Jeffrey sent an extract from Wendel both to Crosstalk and
While I would agree that honour and shame are important
factors in understanding 1st C attitudes in the Graeco-Roman
world and elsewhere, I am not sure that this is the whole
story. The extract cited mentions "magnanimity" to which I
would also add "clemency". To get a better balance on this
I think these items need to be given a bit more of a role.
If Graeco-Roman rulers sometimes practiced such virtues, where
does that fit in? Also is the mercy shown by a deity sometimes
construed in a similar way? (Though I am well aware that there
were plenty of acts attributed to Graeco-Roman deities which
were far from being untinged by vengeance.)
In other words I think that the extract tends to imply that
NT ideas of forgiveness are more at odds with the surrounding
culture than might be the case. Both Sirach, and examples of
clemency by rulers suggest that the story is a bit more complex.
We can find forgiveness in other 1st C contexts.

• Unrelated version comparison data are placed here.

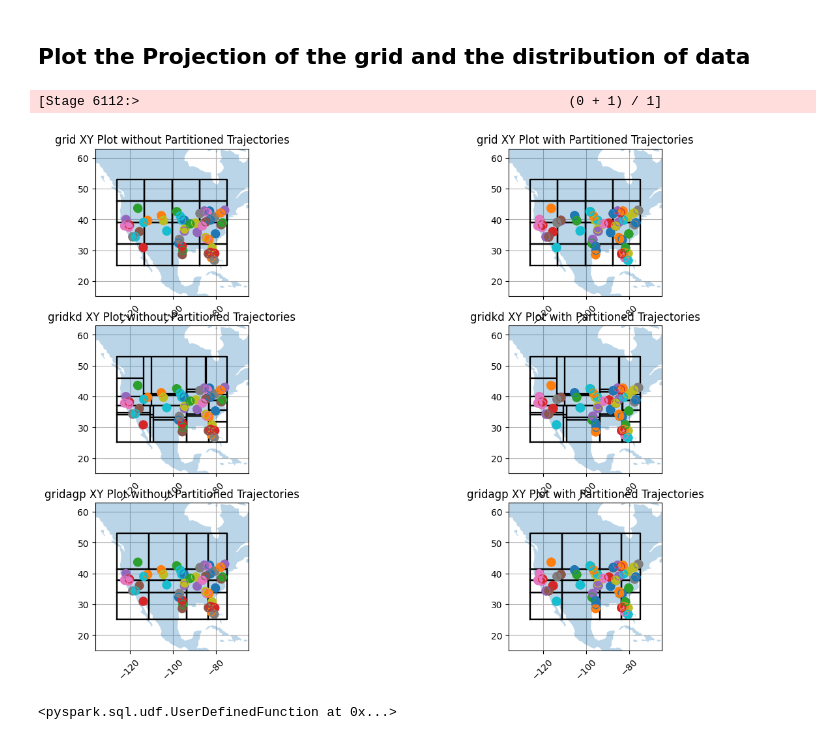
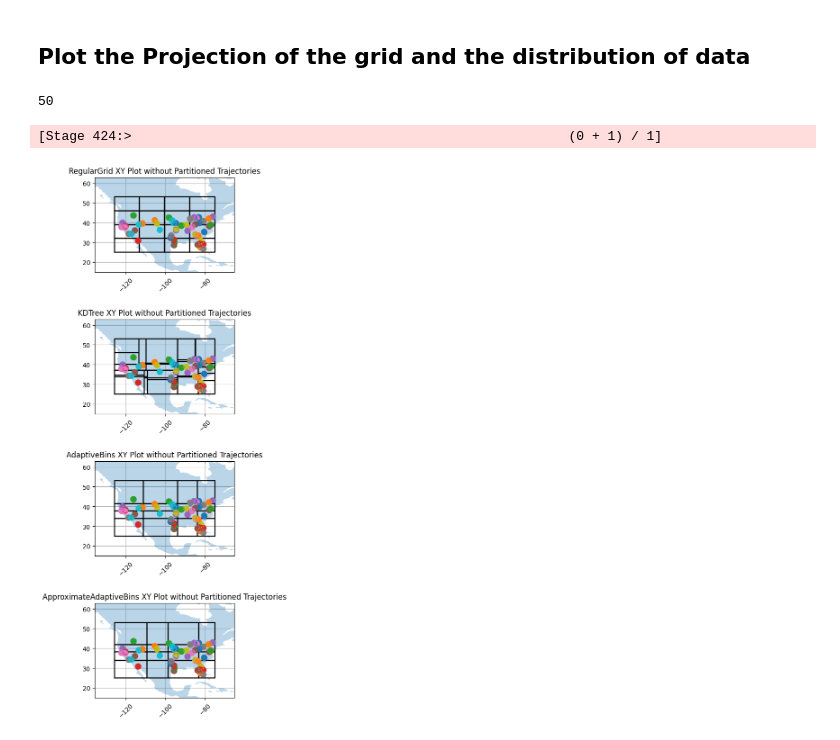
Before and after one commit to Action52/MobilityPySpark, a Jupyter notebook: pysparkmeos/PartitioningSchemesWithPyMEOS.ipynb, the cells around one changed output. Cells and saved outputs as stored; diff of their text form; code cells hidden in the pictures.

```diff
--- a/pysparkmeos/PartitioningSchemesWithPyMEOS.ipynb
+++ b/pysparkmeos/PartitioningSchemesWithPyMEOS.ipynb
@@ -377,5 +446,5 @@ def partition_trajectories(spark, gridname, gridclass):
     trajectoriesPartMap.show()
     return trajectoriesPartMap, trajectoriesPartMapRdd, gridclass, gridname
 
-partMaps = [partition_trajectories(spark, gridname, gridclass) for gridname, gridclass in zip(['grid', 'gridkd', 'gridagp'], [gp, gpkd, agp])]
+partMaps = [partition_trajectories(spark, gridname, gridclass) for gridname, gridclass in zip(['RegularGrid', 'KDTree', 'AdaptiveBins', 'ApproximateAdaptiveBins'], [gp, gpkd, agp, agp2])]
 # %% [output]
@@ -453,6 +540,11 @@ for trajectoriesPartMap, _, _, gridname in partMaps:
     # Plot with modified figure size
     fig, ax = plt.subplots(figsize=(20, 6))  # Adjust the width and height as needed
     pdf.plot.bar(x='partitionKey', y='count', ax=ax, title=f'{gridname} Partition Distribution')
+
+    # Adjust layout and save fig
+    fig.tight_layout()
+    extent = ax.get_tightbbox(fig.canvas.get_renderer()).transformed(fig.dpi_scale_trans.inverted())
+    fig.savefig(f'distribution_{gridname}.svg', bbox_inches=extent)  # Adjust expanded() parameters as needed
 
     stats = trajectoriesPartMapCounts.agg(
         F.mean(F.col("count")).alias("average_ppp"),
@@ -599,77 +730,73 @@ Wall time: 12min 40s
 seqIdRows = spark.sql("SELECT seqId AS seqId FROM trajectories TABLESAMPLE(50 ROWS)").collect()
 #seqIdRows = spark.sql("SELECT seqId AS seqId FROM trajectories").collect()
 seqIds = {row.seqId for row in seqIdRows}
-print(len(seqIds)
+print(len(seqIds))
+# %% [output]
+50
 # %%
-fig, ax = plt.subplots(len(partMaps), 2, figsize=(15, 10))
+fig, ax = plt.subplots(len(partMaps), 1, figsize=(15, 15))
 world = gpd.read_file(gpd.datasets.get_path('naturalearth_lowres'))
-world = world[world['continent'] == 'North America']
+#world = world[world['continent'] == 'North America']
+
 minx = bounds.expand(10.0).xmin()
 maxx = bounds.expand(10.0).xmax()
 miny = bounds.expand(10.0).ymin()
 maxy = bounds.expand(10.0).ymax()
 
+#for i in range(0, len(partMaps)*2, 2):
+#    trajectoriesMap, partMapRdd, gridclass, gridname = partMaps[i]
+#    j = i+1
+
+fig.subplots_adjust(hspace=0.5)  # Increase the value to add more space
+
 for i, (trajectoriesMap, partMapRdd, gridclass, gridname) in enumerate(partMaps):
-    world.plot(ax=ax[i][1], alpha=0.3)
-    world.plot(ax=ax[i][0], alpha=0.3)
+    world.plot(ax=ax[i], alpha=0.3)
+    #world.plot(ax=ax[j], alpha=0.3)
 
-    gridclass.plot(axes=ax[i][0], color='black', draw_filling=False)
-    gridclass.plot(axes=ax[i][1], color='black', draw_filling=False)
+    gridclass.plot(axes=ax[i], color='black', draw_filling=False)
+    #gridclass.plot(axes=ax[j], color='black', draw_filling=False)
 
     colors = plt.cm.Accent(np.linspace(0, 1, len(gridclass.tilesstr)))
     # Adding an alpha value when creating the color map
     alpha_value = 1.0
     color_map = {i: colors[i][:3].tolist() + [alpha_value] for i, _ in enumerate(gridclass.tilesstr)}
     trajectory_colors = ['red', 'green', 'blue', 'yellow', 'orange', 'pink', 'lightgreen', 'darkblue']
 
     trajectory_idx = {}
+    """
     for idx, row in enumerate(trajectoriesPartMap.where(trajectoriesPartMap.trajectoryId.isin(seqIds)).toLocalIterator()):
         if row.trajectoryId in trajectory_idx:
             c = trajectory_idx[row.trajectoryId]
         else:
             c = idx
             trajectory_idx[row.trajectoryId] = idx
         traj = row.trajectory
         TemporalPointSequenceSetPlotter.plot_xy(
-            traj, axes=ax[i][1], show_markers=True, show_grid=True
+            traj, axes=ax[j], show_markers=True, show_grid=True
         )
-
+    """
     for idx, row in enumerate(trajectories.where(trajectories.seqId.isin(seqIds)).toLocalIterator()):
         if row.icao24 in trajectory_idx:
             c = trajectory_idx[row.icao24]
         else:
             c = idx
             trajectory_idx[row.icao24] = idx
         TemporalPointSequencePlotter.plot_xy(
-            row.PointSeq, axes=ax[i][0], show_markers=True, show_grid=True
+            row.PointSeq, axes=ax[i], show_markers=True, show_grid=True
         )
+    ax[i].set_xlim(minx, maxx)
+    ax[i].set_ylim(miny, maxy)
+    #ax[j].set_xlim(minx, maxx)
+    #ax[j].set_ylim(miny, maxy)
+    ax[i].title.set_text(f"{gridname} XY Plot without Partitioned Trajectories")
+    #ax[j].title.set_text(f"{gridname} XY Plot with Partitioned Trajectories")
 
-    ax[i][0].set_xlim(minx, maxx)
-    ax[i][0].set_ylim(miny, maxy)
-    ax[i][1].set_xlim(minx, maxx)
-    ax[i][1].set_ylim(miny, maxy)
-    ax[i][0].title.set_text(f"{gridname} XY Plot without Partitioned Trajectories")
-    ax[i][1].title.set_text(f"{gridname} XY Plot with Partitioned Trajectories")
+# Save each subplot as an SVG file with labels
+for i, axis in enumerate(ax):
+    extent = axis.get_tightbbox(fig.canvas.get_renderer()).transformed(fig.dpi_scale_trans.inverted())
+    fig.savefig(f'dots_subplot_{i+1}.svg', bbox_inches=extent)  # Adjust expanded() parameters as needed
+
+plt.show()
 # %% [output]
-[Stage 6112:>                                                       (0 + 1) / 1]
+[Stage 424:>                                                        (0 + 1) / 1]
-[figure, old version]
+[figure, new version]
-# %%
-from pymeos import Temporal, TSequenceSet
-
-@F.udf(returnType=TsTzSpanUDT())
-def tstzspan_from_values(lower, upper, utc="UTC"):
-    pymeos_initialize(utc)
-    span = None
-    if lower >= upper:
-        return None
-    try:
-        span = TsTzSpan(lower=lower, upper=upper)
-    except:
-        pass
-    return span
-
-spark.udf.register("timestamps", timestamps)
-spark.udf.register("spatial_values", spatial_values)
-spark.udf.register("tstzspan_from_values", tstzspan_from_values)
-# %% [output]
-<pyspark.sql.udf.UserDefinedFunction at 0x...>
```
Also changed, not shown: parts of 14 cells of this notebook, 18 other files.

We can also, it
seems, find vengeful motifs even in the NT, or at least passages
which appear to be such.
Or have I misconstrued the argument in the extract?
David Mealand, University of Edinburgh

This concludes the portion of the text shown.